---------- Provided material

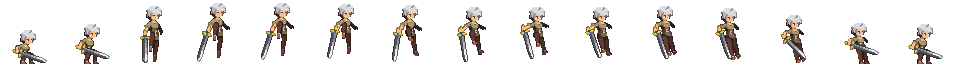
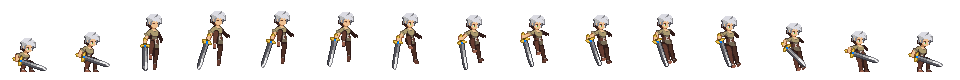
Added full jump animation

diff --git a/character.cpp b/character.cpp
@@ -5,6 +5,7 @@ character::character(){
     // Flags
     isMoving = false;
     isOnGround = false;
+    jumpCeiling = false;
     isInJump = false;
 
     // Animation variables
@@ -14,14 +15,14 @@ character::character(){
     stopCounter = {0.f};
     runningTime = {0.f};
     updateTime = {1.f / 8.f};
-    animCorretion = {0.f};
+    animCorrection = {0.f};
 
     // Collision variables
     paddingX = {65.f};
     paddingY = {50.f};
 
     // Gravity
-    gravity = {100.0f};
+    gravity = {200.0f};
 }
 
 // Character tick
@@ -38,7 +39,7 @@ void character::tick(float deltaTime){
 
     moveCharacter(deltaTime);
 
-    if(!isOnGround && !isInJump)
+    if(!isOnGround)
         applyGravity(deltaTime);
     else
         velocity = {};
@@ -51,9 +52,11 @@ void character::updateTex(){
     if (isMoving){
         actualTex = runTex;
         maxFrames = 8;
+        height = runTex.height;
     } else {
         actualTex = idleTex;
         maxFrames = 4;
+        height = idleTex.height;
     }
 
     width = actualTex.width / maxFrames;
@@ -62,7 +65,7 @@ void character::updateTex(){
 // Display character sprite in the window
 void character::renderCharacter(){
     Rectangle source{width * frame, 0.f, width * rightLeft, height};
-    Rectangle dest{worldPos.x - animCorretion, worldPos.y, scale * width, scale * height};
+    Rectangle dest{worldPos.x - animCorrection, worldPos.y, scale * width, scale * height};
     DrawTexturePro(actualTex, source, dest, Vector2{}, 0.f, WHITE);
 }
 
@@ -79,13 +82,29 @@ void character::updateFrame(float deltaTime){
 
 // Change texture direction
 void character::changeDirection(){
-    if(velocity.x < 0.f) {
-        rightLeft = -1.f;
-        animCorretion = 0.f;
-    } else if(velocity.x > 0.f) {
-        rightLeft = 1.f;
-        // Animation correction
-        animCorretion = width / 2;
+    if(isOnGround){
+        if(velocity.x < 0.f) {
+        // On ground left
+            rightLeft = -1.f;
+            animCorrection = 0.f;
+        } else if(velocity.x > 0.f) {
+        // On ground right
+            rightLeft = 1.f;
+            animCorrection = width / 2;
+        }
+    } 
+    
+    if(isInJump){
+        animCorrection = width / 4;
+        // During jump left
+        if(velocity.x < 0.f) {
+            rightLeft = -1.f;
+            animCorrection = width / 4;
+        // During jump right
+        } else if(velocity.x > 0.f || rightLeft == 1.f) {
+            rightLeft = 1.f;
+            animCorrection = -width / 2.5;
+        }
     }
 }
 
@@ -94,7 +113,7 @@ void character::animChangeDelay(float deltaTime){
     stopCounter += deltaTime;
     if(stopCounter >= stopDelay){
         isMoving = false;
-        animCorretion = 0.f;
+        animCorrection = 0.f;
     }
 }
 
@@ -128,7 +147,7 @@ void character::moveCharacter(float deltaTime){
 
         // Update character's variables
         stopCounter = 0.f;
-        isMoving = true;
+        if(velocity.x != 0) isMoving = true;
     } else 
         animChangeDelay(deltaTime);
 
@@ -179,14 +198,17 @@ void character::checkTopCollision(Rectangle terrainCollision){
 
     // Check kollision with terrain and top edge
     if(CheckCollisionRecs(terrainCollision, getCollisionRec()) && 
-        characterBottom <= terrainTop && !isInJump){
+        characterBottom <= terrainTop){
             isOnGround = true;
+            isInJump = false;
+            jumpCeiling = false;
             snapToGround(terrainCollision);
-        }
-    else 
-        isOnGround = false;
+        } else 
+            isOnGround = false;
 
     DrawText(TextFormat("Ground: %s", isOnGround ? "TRUE" : "FALSE"), 0,0,20, RED);
+    DrawText(TextFormat("Ground: %2.f", characterBottom), 0,80,20, RED);
+    DrawText(TextFormat("Ground: %2.f", terrainTop), 0,100,20, RED);
 }
 
 // Return charater world position

diff --git a/player.cpp b/player.cpp
@@ -31,69 +31,57 @@ player::player(float winWidth, float winHeight) :
 
 // Player tick
 void player::tick(float deltaTime){
-    bool wasOnGround = isOnGround;
 
     // Keyboard movement
     if(IsKeyDown(KEY_A)) velocity.x -= 1.f;
     if(IsKeyDown(KEY_D)) velocity.x += 1.f;
-    if(IsKeyDown(KEY_W) && isOnGround) isInJump = true;
+    if(IsKeyDown(KEY_W) && isOnGround) {
+        isInJump = true;
+        frame = 0;
+    }
 
-    if(isInJump) jump(deltaTime);
+    if(isInJump && !jumpCeiling) jump(deltaTime);
     updateTex();
     character::tick(deltaTime);
-
-    if (!wasOnGround && isOnGround)
-        landingTimer = 0.f;
 }
 
 void player::updateTex(){
-    if(!isOnGround){
-        actualTex = fallTex;
-        maxFrames = 3;
-        frame = 0;
-        width = actualTex.width / maxFrames;
-        landingTimer = 0.f;
 
-    } else if (landingTimer < landingDuration) {
-        actualTex = fallTex;
-        maxFrames = 3;
-        frame = static_cast<int>((landingTimer / landingDuration) * 2.f);
-
-        if(frame >  2) frame = 2;
-
-        width = actualTex.width / maxFrames;
-        landingTimer += GetFrameTime();
-
+    if(isInJump && !isOnGround){
+        if(!isOnGround){
+            actualTex = jumpTex;
+            maxFrames = 15;
+            height = jumpTex.height;
+            width = jumpTex.width / maxFrames;
+        }
     } else
         character::updateTex();
 }
 
 // Fall collision
 Rectangle player::getCollisionRec(){
-        if(actualTex.id == fallTex.id)
+        if(actualTex.id == jumpTex.id)
             characterRec = {
-                worldPos.x + paddingX - width / 4,
+                worldPos.x + paddingX,
                 worldPos.y + paddingY,
                 width * scale - paddingX * 2,
                 height * scale - paddingY * 2
             };
         else
             character::getCollisionRec();
-    
     return characterRec;
 }
 
 // Jump method
 void player::jump(float deltaTime){
-    isOnGround = false;
-
     jumpTime += deltaTime;
+
     if(jumpTime <= maxJumpTime){
         velocity.y = jumpForce;
         jumpForce = jumpForce + 15;
     } else {
-        isInJump = false;
-        jumpForce = -600.f;
+        jumpCeiling = true;
+        jumpForce = -800.f;
         jumpTime = 0.f;
     }
 }

diff --git a/character.hpp b/character.hpp
@@ -5,12 +5,13 @@ class character{
         // Flags
         bool isMoving;
         bool isOnGround;
+        bool jumpCeiling;
         bool isInJump;
 
         // Animation variables
         int frame;                  
         int maxFrames;
-        float animCorretion;     
+        float animCorrection;     
         float rightLeft;   
         float runningTime; 
         float stopDelay;

diff --git a/player.hpp b/player.hpp
@@ -1,3 +1,4 @@
+#include <cmath>
 #include "raylib.h"
 #include "character.hpp"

--------------------

Aim of the task:
Look over the records above, and wherever a line contains the string "IsKeyDown", copy that line.

Answer section:
     if(IsKeyDown(KEY_A)) velocity.x -= 1.f;
     if(IsKeyDown(KEY_D)) velocity.x += 1.f;
-    if(IsKeyDown(KEY_W) && isOnGround) isInJump = true;
+    if(IsKeyDown(KEY_W) && isOnGround) {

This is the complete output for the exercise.